Chip, electronics veterans join hardware-focused U.S. venture firm

SAN FRANCISCO (Reuters) - A Silicon Valley venture capital firm said Wednesday that two chip and manufacturing veterans are joining it as partners as an additional funding round brings its total capital to more than $1 billion.

Palo Alto, California-based Eclipse Ventures said that it has added as partners Mike McNamara, the former chief of contract manufacturing firm Flex Ltd, and Sanjay Jha, who led chip manufacturer GlobalFoundries after a career at Qualcomm Inc and leading phone maker Motorola Mobility.

The firm, two of whose other partners came from Tesla Inc’s manufacturing operations, also said it had closed a new $500 million fund, bringing the total it has raised for investment into startups since its founding in 2015 to $1.1 billion.

Eclipse is unusual among venture capital firms because it invests in companies that make hardware technologies as well as software.

Despite Silicon Valley’s name - which derives from the raw material for computer chips - many venture investors prefer to stick to software, advertising and commerce companies. Hardware companies can require huge amounts of capital and face intense competition from both larger rivals and cheaper imitators.

Shares of smart speaker maker Sonos Inc, for example, have declined 34 percent since its initial public offering last year, as Amazon.com Inc, Alphabet Inc and Apple Inc all rolled out competing products.

But Eclipse has funded U.S.-made drones, custom chips to help cameras recognize objects quickly and a startup making robots and software for manufacturing electronics.

Lior Susan, the firm’s founding partner, said today’s tech giants build both hardware and software, so he’s willing to invest in both in hopes of finding the next one. Even Facebook Inc, which many investors think of as an advertising firm, spends billions of dollars on sprawling data centers and is hiring chip designers.

“If it makes sense for [a startup] to open their own factories, we’re not going to say no just because it sounds hard,” Susan told Reuters in an interview.

McNamara in October retired from contract manufacture Flex, which competes against assemblers such as Hon Hai Precision Industry Co Ltd’s Foxconn and has built devices for Fitbit among others. He said he is hoping to use his decades in the manufacturing business to help Eclipse-backed startups hit the market at the right time.

“Eventually, you have to know about when to expand production. Everything you do has to come out of the lab, out of the design center and hit scalability at some point,” he told Reuters.

Reporting by Stephen Nellis; Editing by Lisa Shumaker
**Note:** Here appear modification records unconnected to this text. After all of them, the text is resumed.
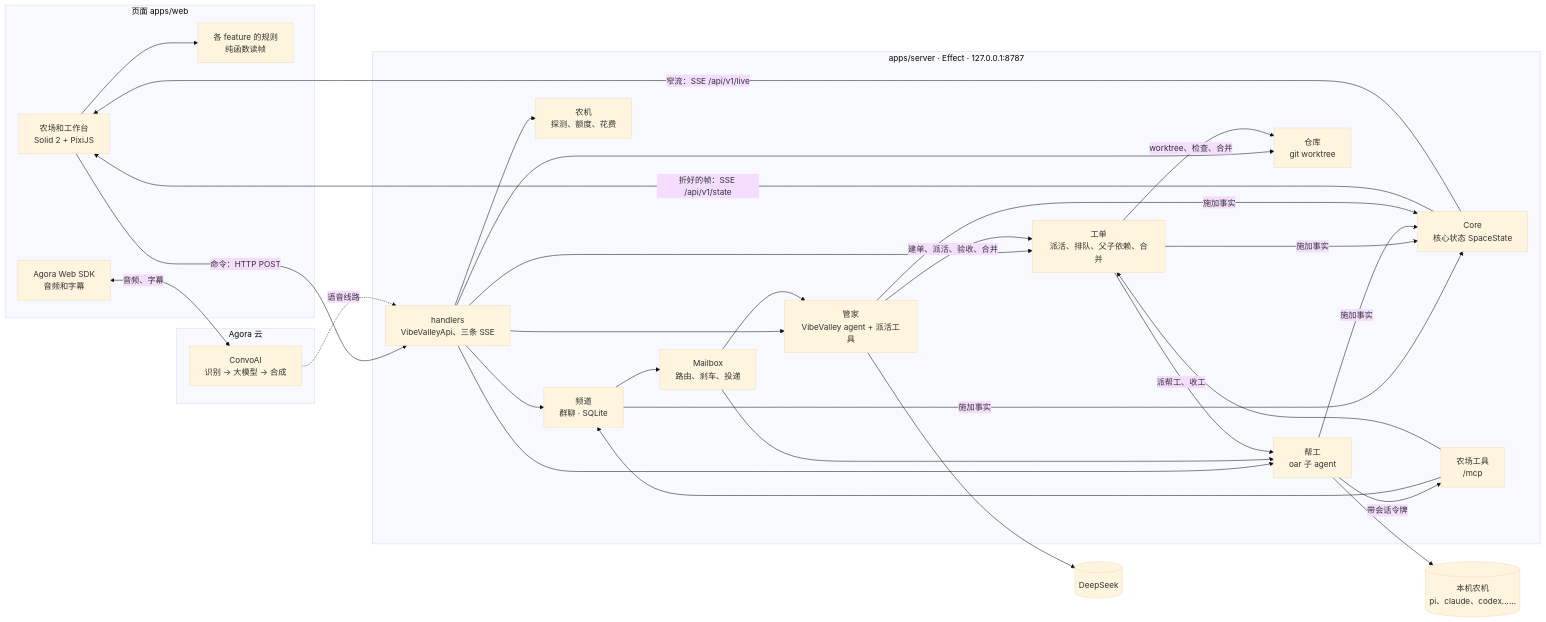
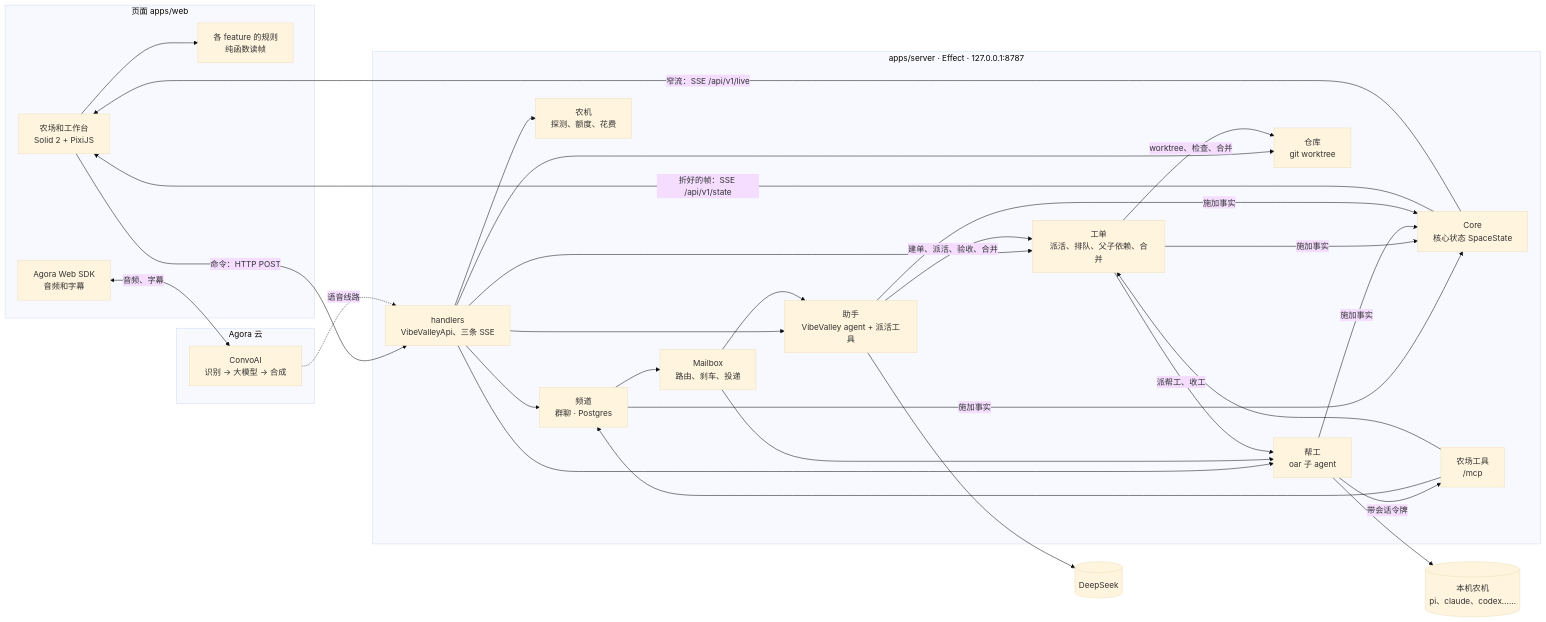
One commit to vibevalleyhq/vibevalley changed the diagram in docs/architecture.md. Above: the diagram before and after it, drawn with Mermaid (base theme). The commit also changed other lines of this file and 1137 other files, not shown here.

````diff
--- a/docs/architecture.md
+++ b/docs/architecture.md
@@ -5,46 +5,46 @@
 ```mermaid
 flowchart LR
   subgraph Page[页面 apps/web]
     UI[农场和工作台<br/>Solid 2 + PixiJS]
     RULES[各 feature 的规则<br/>纯函数读帧]
     RTC[Agora Web SDK<br/>音频和字幕]
   end
 
   subgraph Server[apps/server · Effect · 127.0.0.1:8787]
     API[handlers<br/>VibeValleyApi、三条 SSE]
     SITE[Core<br/>核心状态 SpaceState]
-    FM[管家<br/>VibeValley agent + 派活工具]
-    CHAT[频道<br/>群聊 · SQLite]
+    FM[助手<br/>VibeValley agent + 派活工具]
+    CHAT[频道<br/>群聊 · Postgres]
     MB[Mailbox<br/>路由、刹车、投递]
     TK[工单<br/>派活、排队、父子依赖、合并]
     CREW[帮工<br/>oar 子 agent]
     PRJ[仓库<br/>git worktree]
     RT[农机<br/>探测、额度、花费]
     MCP[农场工具<br/>/mcp]
   end
 
   subgraph Agora[Agora 云]
     CAI[ConvoAI<br/>识别 → 大模型 → 合成]
   end
 
   AGENTS[(本机农机<br/>pi、claude、codex……)]
   DS[(DeepSeek)]
 
   UI --> RULES
   UI -->|命令：HTTP POST| API
   SITE -->|折好的帧：SSE /api/v1/state| UI
   SITE -->|窄流：SSE /api/v1/live| UI
   API --> CHAT & FM & TK & CREW & PRJ & RT
   CHAT --> MB
   MB --> FM & CREW
   CREW -->|带会话令牌| MCP
   MCP --> CHAT & TK
   FM -->|建单、派活、验收、合并| TK
   TK -->|派帮工、收工| CREW
   TK -->|worktree、检查、合并| PRJ
   CREW --> AGENTS
   FM --> DS
   CHAT & TK & CREW & FM -->|施加事实| SITE
   RTC <-->|音频、字幕| CAI
   CAI -.->|语音线路| API
 ```
````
0 : 0
  • narrow-browser-and-phone
  • medium-browser-and-portrait-tablet
  • landscape-tablet
  • medium-wide-browser
  • wide-browser-and-larger
  • medium-browser-and-landscape-tablet
  • medium-wide-browser-and-larger
  • above-phone
  • portrait-tablet-and-above
  • above-portrait-tablet
  • landscape-tablet-and-above
  • landscape-tablet-and-medium-wide-browser
  • portrait-tablet-and-below
  • landscape-tablet-and-below